by Ronald D. Cohen
Download Alan Lomax, Assistant in Charge: The Library of Congress Letters, 1935-1945 (American Made Music Series) fb2
Music
  • Author:
    Ronald D. Cohen
  • ISBN:
    1604738006
  • ISBN13:
    978-1604738001
  • Genre:
  • Publisher:
    University Press of Mississippi (December 8, 2010)
  • Pages:
    480 pages
  • Subcategory:
    Music
  • Language:
  • FB2 format
    1510 kb
  • ePUB format
    1829 kb
  • DJVU format
    1850 kb
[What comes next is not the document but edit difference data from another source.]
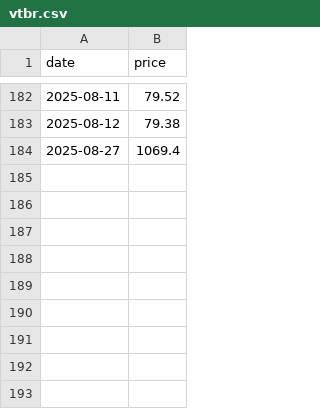
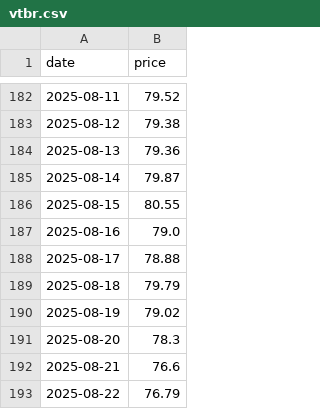
Before and after one commit to yeskendirYY/csv_file_updater, a CSV file: data/vtbr.csv, drawn as a sheet; only a part is shown, gaps mark what is left out.

```diff
--- a/data/vtbr.csv
+++ b/data/vtbr.csv
@@ -183,2 +183,11 @@ date,price
 2025-08-12,79.38
-2025-08-27,1069.4
+2025-08-13,79.36
+2025-08-14,79.87
+2025-08-15,80.55
+2025-08-16,79.0
+2025-08-17,78.88
+2025-08-18,79.79
+2025-08-19,79.02
+2025-08-20,78.3
+2025-08-21,76.6
+2025-08-22,76.79
```
Also changed, not shown: data/magn.csv, data/nlmk.csv, 5 other files.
  • Rating:
    4.1
  • Votes:
    106
  • Formats:
    lrf doc mbr rtf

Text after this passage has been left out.